On Friday we took another trip to Cambridge to see the Ear and skull surgeon; or The Wizard as I call him.  He could really see an improvement in me as if not seen him for about a year. It was so nice to hear that, as you don’t always notice what a big change there is over that space of time and he hadn’t seen me since my stent operation in September last year (2016); which we feel had an effect on my noise sensitivity; although I still hear the pulsatile tinnitus and have to wear ear plugs when I’m out of the house. He could also see the vast improvement in my cognitive function that improved after the styloidectomy I had in January 2016 and again after the stent surgery. I’ve only just started noticing these benefits again, due to suffering from that horrid infection for most of February and March and struggling to get over pushing myself to much at Christmas. Everything is feeling very positive. 

It was a very quick appointment as he was just confirming that the next operation is on and what the side effects might be.   He will be removing some of the bone of the C1 vertebrae on the opposite side of the jugular vein to where I had the last bit of bone (the right styloid process) removed. This should open up the area for the blood to flow more easily through my constricted jugular vein; however, I may need a stent put in afterwards to get the full benefits. The side effects are the same as with the styloidectomy; possible weakness of the shoulder, a hoarse voice and other minor side effects. 

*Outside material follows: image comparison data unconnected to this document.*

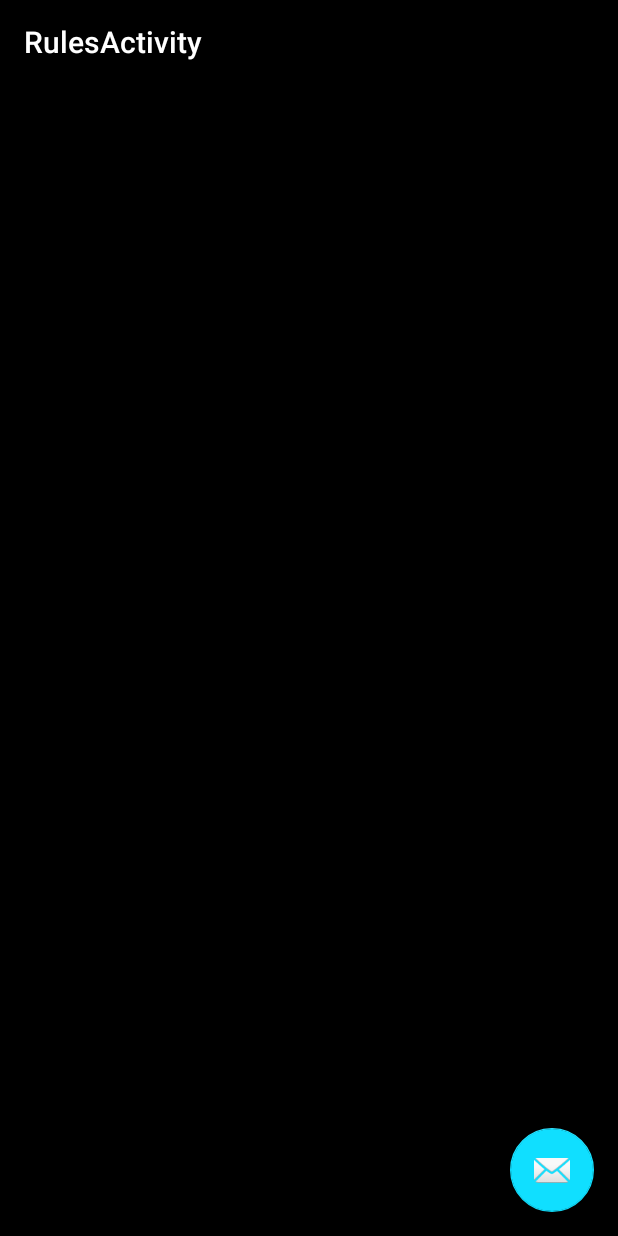
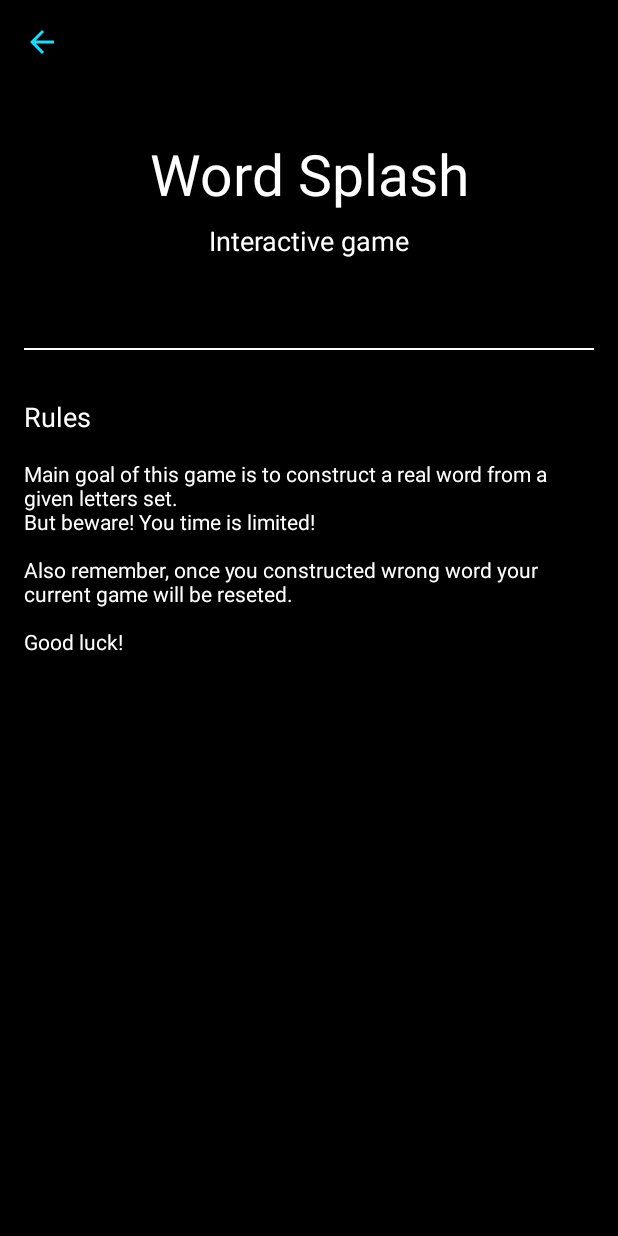
Before and after one commit to divizdev/WordSplash, an Android app: the RulesActivity screen opened directly, with no data from a screen before it, on a phone screen of 412 x 824 dp. Run offline under Robolectric (Android 15) with nearby library versions, the phone set to English and light mode, and no system bars.

Commit message:
rules screen

```diff
--- a/app/src/main/java/com/worksplash/akscorp/wordsplash/InfoActivity.java
+++ b/app/src/main/java/com/worksplash/akscorp/wordsplash/InfoActivity.java
@@ -27,7 +27,6 @@ public class InfoActivity extends AppCompatActivity {
         }
     };
 
-
     @Override
     protected void onCreate(Bundle savedInstanceState) {
         super.onCreate(savedInstanceState);
--- a/app/src/main/java/com/worksplash/akscorp/wordsplash/RulesActivity.java
+++ b/app/src/main/java/com/worksplash/akscorp/wordsplash/RulesActivity.java
@@ -5,7 +5,10 @@ import android.support.design.widget.FloatingActionButton;
 import android.support.design.widget.Snackbar;
 import android.support.v7.app.AppCompatActivity;
 import android.support.v7.widget.Toolbar;
+import android.view.MenuItem;
 import android.view.View;
+
+import java.util.Objects;
 
 public class RulesActivity extends AppCompatActivity {
 
@@ -13,9 +16,20 @@ public class RulesActivity extends AppCompatActivity {
     protected void onCreate(Bundle savedInstanceState) {
         super.onCreate(savedInstanceState);
         setContentView(R.layout.activity_rules);
-        Toolbar toolbar = (Toolbar) findViewById(R.id.toolbar);
-        setSupportActionBar(toolbar);
-
+        Toolbar toolbar = findViewById(R.id.toolbar);
+        if (toolbar != null) {
+            setSupportActionBar(toolbar);
+            toolbar.setTitle(getResources().getString(R.string.activity_about_title));
+            Objects.requireNonNull(getSupportActionBar()).setDisplayHomeAsUpEnabled(true);
+            getSupportActionBar().setDisplayShowHomeEnabled(true);
+        }
     }
-
+    @Override
+    public boolean onOptionsItemSelected(MenuItem item) {
+        if (item.getItemId() == android.R.id.home) {
+            onBackPressed();
+            finish();
+        }
+        return super.onOptionsItemSelected(item);
+    }
 }
--- a/app/src/main/res/layout/activity_rules.xml
+++ b/app/src/main/res/layout/activity_rules.xml
@@ -1,33 +1,72 @@
 <?xml version="1.0" encoding="utf-8"?>
-<android.support.design.widget.CoordinatorLayout xmlns:android="http://schemas.android.com/apk/res/android"
+<LinearLayout xmlns:android="http://schemas.android.com/apk/res/android"
     xmlns:app="http://schemas.android.com/apk/res-auto"
     xmlns:tools="http://schemas.android.com/tools"
     android:layout_width="match_parent"
     android:layout_height="match_parent"
+    android:background="@android:color/black"
+    android:orientation="vertical"
     tools:context=".RulesActivity">
 
-    <android.support.design.widget.AppBarLayout
+    <android.support.v7.widget.Toolbar
+        android:id="@+id/toolbar"
+        android:layout_width="match_parent"
+        android:layout_height="?attr/actionBarSize"
+        android:background="@color/black"
+        app:popupTheme="@style/ThemeOverlay.AppCompat.Light"
+        app:theme="@style/InfoSectionToolbar" />
+
+    <LinearLayout
+        android:layout_width="match_parent"
+        android:layout_height="160dp"
+        android:orientation="vertical"
+        android:paddingBottom="24dp"
+        android:paddingTop="24dp">
+
+        <TextView
+            android:layout_width="match_parent"
+            android:layout_height="60dp"
+            android:gravity="center_horizontal"
+            android:paddingTop="10dp"
+            android:text="@string/activity_about_app_name"
+            android:textColor="@android:color/white"
+            android:textSize="38sp" />
+
+        <TextView
+            android:layout_width="match_parent"
+            android:layout_height="wrap_content"
+            android:layout_gravity="center"
+            android:layout_marginTop="8dp"
+            android:gravity="center"
+            android:text="@string/activity_about_desribe"
+            android:textColor="@android:color/white"
+            android:textSize="18sp" />
+    </LinearLayout>
+
+    <View
+        android:layout_width="match_parent"
+        android:layout_height="@dimen/activity_about_line_height"
+        android:layout_margin="@dimen/activity_about_layout_margin"
+        android:background="@android:color/white" />
+
+    <TextView
+        android:id="@+id/rules_tv_title"
         android:layout_width="match_parent"
         android:layout_height="wrap_content"
-        android:theme="@style/AppTheme.AppBarOverlay">
+        android:paddingLeft="16dp"
+        android:paddingRight="16dp"
+        android:paddingTop="16dp"
+        android:text="@string/activity_rules_title"
+        android:textColor="@android:color/white"
+        android:textSize="18sp" />
 
-        <android.support.v7.widget.Toolbar
-            android:id="@+id/toolbar"
-            android:layout_width="match_parent"
-            android:layout_height="?attr/actionBarSize"
-            android:background="?attr/colorPrimary"
-            app:popupTheme="@style/AppTheme.PopupOverlay" />
-
-    </android.support.design.widget.AppBarLayout>
-
-    <include layout="@layout/content_rules" />
-
-    <android.support.design.widget.FloatingActionButton
-        android:id="@+id/fab"
-        android:layout_width="wrap_content"
+    <TextView
+        android:id="@+id/rules_tv_description"
+        android:layout_width="match_parent"
         android:layout_height="wrap_content"
-        android:layout_gravity="bottom|end"
-        android:layout_margin="@dimen/fab_margin"
-        app:srcCompat="@android:drawable/ic_dialog_email" />
-
-</android.support.design.widget.CoordinatorLayout>
+        android:paddingLeft="16dp"
+        android:paddingRight="16dp"
+        android:paddingTop="16dp"
+        android:text="@string/activity_rules_description"
+        android:textColor="@android:color/white" />
+</LinearLayout>
--- a/app/src/main/res/values/strings.xml
+++ b/app/src/main/res/values/strings.xml
@@ -7,8 +7,12 @@
     <string name="title_activity_about">AboutActivity</string>
     <string name="activity_about_title">About</string>
     <string name="activity_about_authors_title">Authors</string>
-    <string name="activity_about_fork">Fork us</string>
+    <string name="activity_about_fork"><a href="https://github.com/vovaksenov99/WordSplash">Fork us</a></string>
     <string name="activity_about_app_name">Word Splash</string>
     <string name="activity_about_desribe">Interactive game</string>
     <string name="activity_about_authors_list">Vladimir Aksenov\nVladimir Sorokin\nDmitry Znobischev\nOlga Ponkratova</string>
+    <string name="activity_rules_title">Rules</string>
+    <string name="activity_rules_description">
+        Main goal of this game is to construct a real word from a given letters set.\nBut beware! You time is limited!\n\nAlso remember, once you constructed wrong word your current game will be reseted.\n\nGood luck!
+    </string>
 </resources>
```
Also changed, not shown: app/src/main/java/com/worksplash/akscorp/wordsplash/AboutActivity.java (+5 -17 lines), app/src/main/res/layout/activity_about.xml (+32 -18 lines), app/src/main/res/drawable-hdpi/github_icon.png (added), app/src/main/res/drawable-mdpi/github_icon.png (added), app/src/main/res/drawable-xhdpi/github_icon.png (added), app/src/main/res/drawable-xxhdpi/github_icon.png (added), app/src/main/res/drawable-xxxhdpi/github_icon.png (added).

Below is a diagram showing the skull. I have highlighted the area where they need to make more room for the jugular vein (allow the diagram shows these areas on the left side of the skull  The Styloid process is on the left of the circle; sectioned off. This has been removed on the right side of my skull. They will be working within the right half of the highlighted circle for this operation. 


We are just waiting for The Wizard’s notes to get to the secretary and then we can book a date and this should be soon as we are very lucky to have private health insurance that covers all my treatment for the IIH. (Idiopathic Intracranial Hypertension) 

To say THANK YOU for all of your amazing support for my next skull surgery and for your constant patience and understanding; I am offering a chance to win this beautiful heart jewellery set of necklace, earrings and bracelet. They are all made with blue and green glass pearls.


💚💙💚 FACEBOOK GIVEAWAY 💚💙💚

Click here to enter
💚LIKE & COMMENT ‘yes please’ on my Facebook page to win💙

The giveaway will run until I reach 500 followers or I have recovered from surgery-whichever happens first. There is NO set deadline; however I will give you at least 24 hours notice before I close the post.

So to take part: 

***👍🏻 LIKE the Facebook post

***COMMENT on the Facebook post with the words ‘yes please’ or similar

***SHARE the Facebook post. This is not a requirement for entry but there is more chance that this page will reach 500 likes sooner. It would be a really kind gesture, so a HUGE thank you if you share too! 

****If you’re feeling super kind then you could SHARE my Facebook page too.

I will let you know my surgery date and will post updates when I can. For more information on IIH (Idiopathic Intracranial Hypertension) go to: 
To find out more about IIH click here

If you would like to make a donation then please visit: 

www.justgiving.com/iihuk
Thank you again, Laura 💚💙

* This Giveaway is in no way affiliated with Facebook or WordPress